TASK OBJECTIVE: Scan the listing below. Return every line containing the string "plans".

↓↓↓

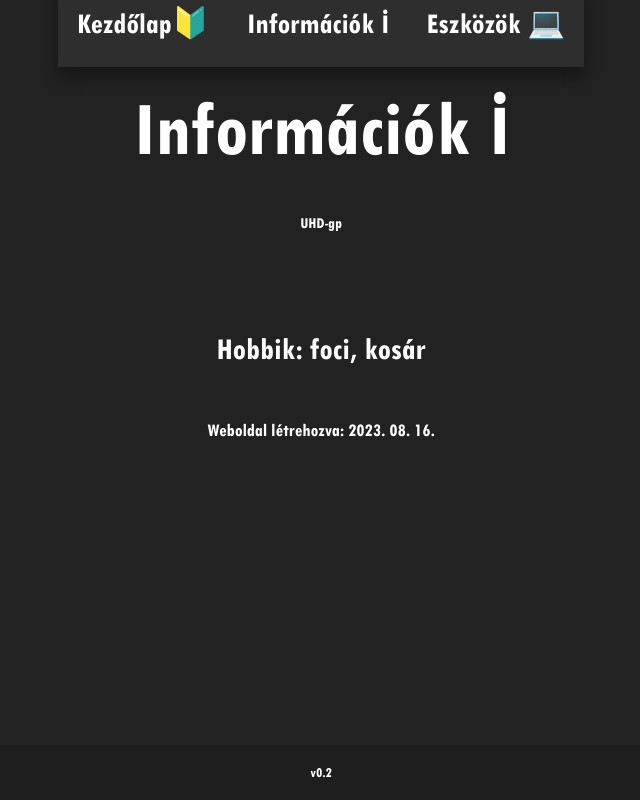
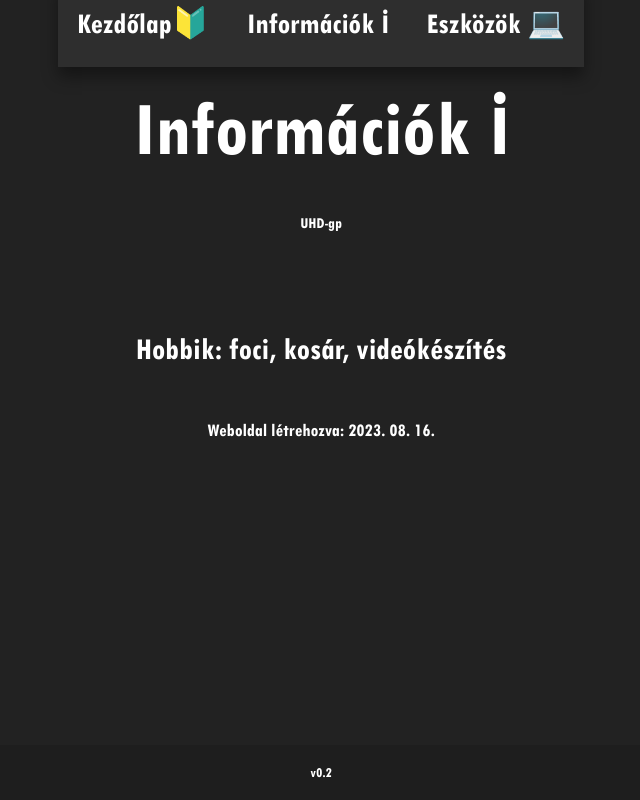
Before and after one commit to viteliofficial/GPWeb.hu, a plain HTML site: page INFO/index.html in a window 1280 px wide. Shown: the whole page, without its empty margins (319-959 px from the left). Drawn offline with Linux system fonts and the light colour scheme.

Commit message:
Update index.html

```diff
--- a/INFO/index.html
+++ b/INFO/index.html
@@ -18,7 +18,8 @@
     <p class="center">UHD-gp</p>
     <br>
     <br>
-    <h1 class="center">Hobbik: foci, kosár</h1>
+    <div class="hobby">
+    <h1 class="center">Hobbik: foci, kosár, videókészítés</h1></div>
     <h3 class="center">Weboldal létrehozva: 2023. 08. 16. </h3>
     <footer>
         v0.2
```
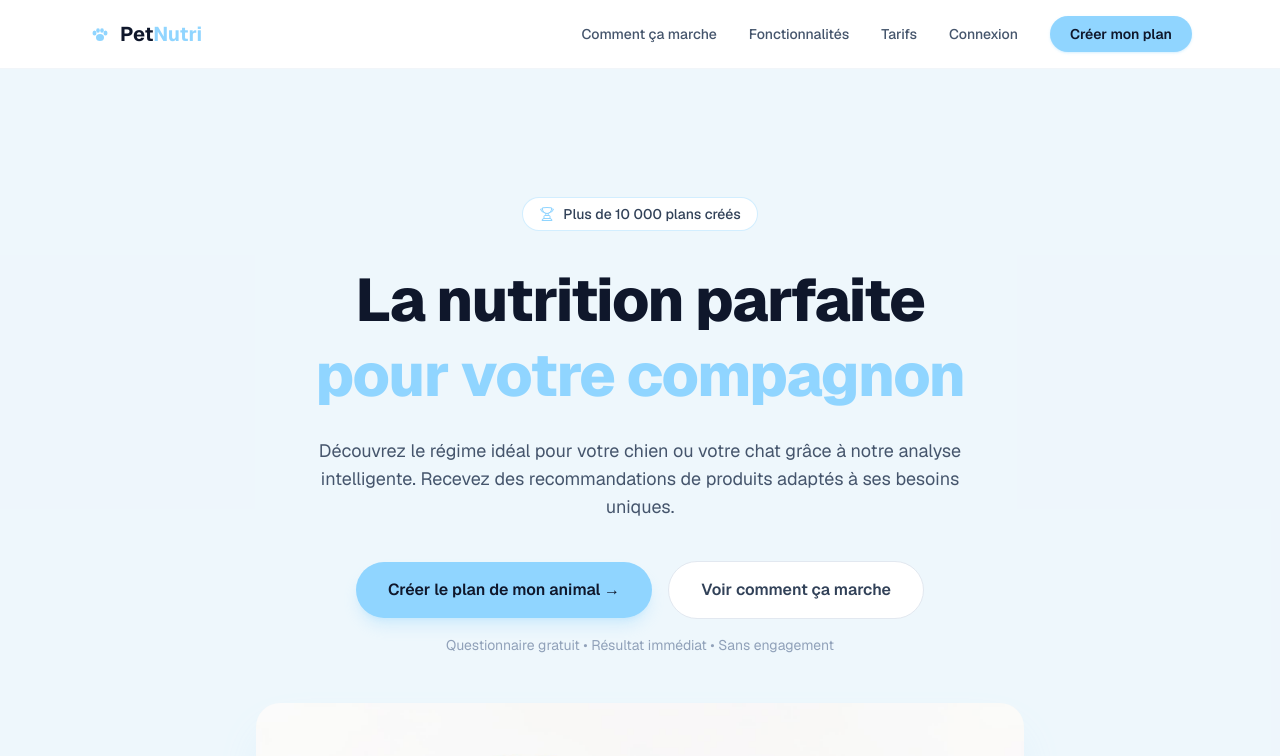
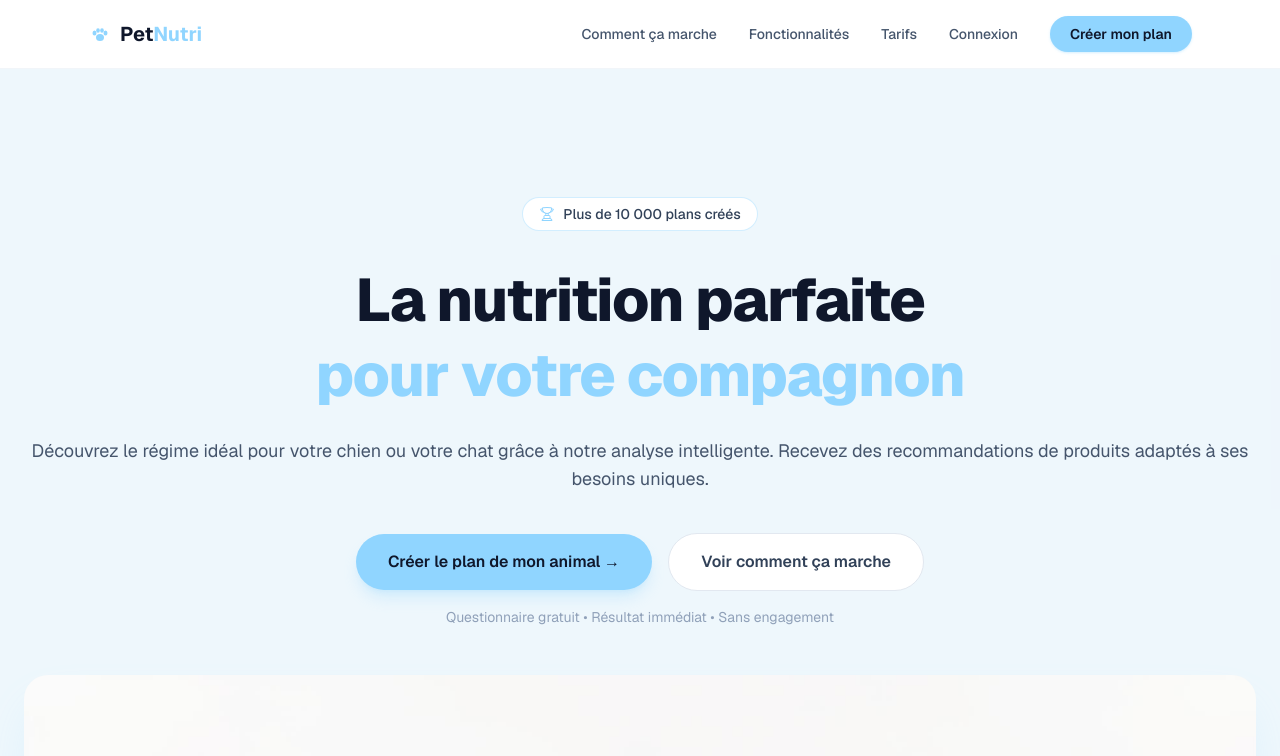
Before and after one commit to paulhunerblaes-eng/paw-nutrition, a Next.js app: page / in a window 1280 px wide. Shown: the top 756 px of the page. Built offline with nearby package versions, Linux system fonts and the light colour scheme; no server answers.

Commit message:
Fix AI data consistency, history and mobile text

```diff
--- a/app/api/generate-plan/route.ts
+++ b/app/api/generate-plan/route.ts
@@ -5,6 +5,8 @@ import { cookies } from "next/headers";
 import type { NutritionPlan } from "../../_lib/types";
 
 const SYSTEM_PROMPT = `Tu es un expert en nutrition vétérinaire. Réponds UNIQUEMENT avec un objet JSON valide, sans markdown, sans backticks, sans texte d'introduction. Le JSON doit commencer par { et finir par }.
+
+Tu dois utiliser les données exactes de l'animal dans TOUTES tes recommandations. Ne jamais inventer des valeurs différentes. Le poids, l'âge et les caractéristiques fournis sont les seuls à utiliser.
 
 Le JSON doit respecter exactement ce schéma :
 {
@@ -179,25 +181,12 @@ export async function POST(request: NextRequest) {
     return NextResponse.json({ error: "Réponse IA invalide — réessayez" }, { status: 500 });
   }
 
-  // Persist to plans table
-  const { data: existingPlan } = await supabase
-    .from("plans")
-    .select("id")
-    .eq("user_id", user.id)
-    .maybeSingle();
-
-  if (existingPlan) {
-    await supabase
-      .from("plans")
-      .update({ contenu: plan, updated_at: new Date().toISOString() })
-      .eq("id", (existingPlan as { id: string }).id);
-  } else {
-    await supabase.from("plans").insert({
-      user_id: user.id,
-      animal_id: animalId,
-      contenu: plan,
-    });
-  }
+  // Always insert a new plan row to preserve history
+  await supabase.from("plans").insert({
+    user_id: user.id,
+    animal_id: animalId,
+    contenu: plan,
+  });
 
   // Increment regeneration counter (skip for initial generation)
   if (!isInitial) {
--- a/app/globals.css
+++ b/app/globals.css
@@ -42,10 +42,13 @@ body {
 }
 
 /* Prevent text from ever rendering vertically on mobile */
-p, span, li, td, th {
-  word-break: normal;
-  overflow-wrap: break-word;
-  white-space: normal;
+p, span, div, li, td, th {
+  writing-mode: horizontal-tb !important;
+  text-orientation: mixed !important;
+  word-break: normal !important;
+  white-space: normal !important;
+  overflow-wrap: break-word !important;
+  max-width: 100% !important;
 }
 
 .blur-plan {
```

↑↑↑

EXERCISE ANSWER:
-  // Persist to plans table
-    .from("plans")
-      .from("plans")
-    await supabase.from("plans").insert({
+  await supabase.from("plans").insert({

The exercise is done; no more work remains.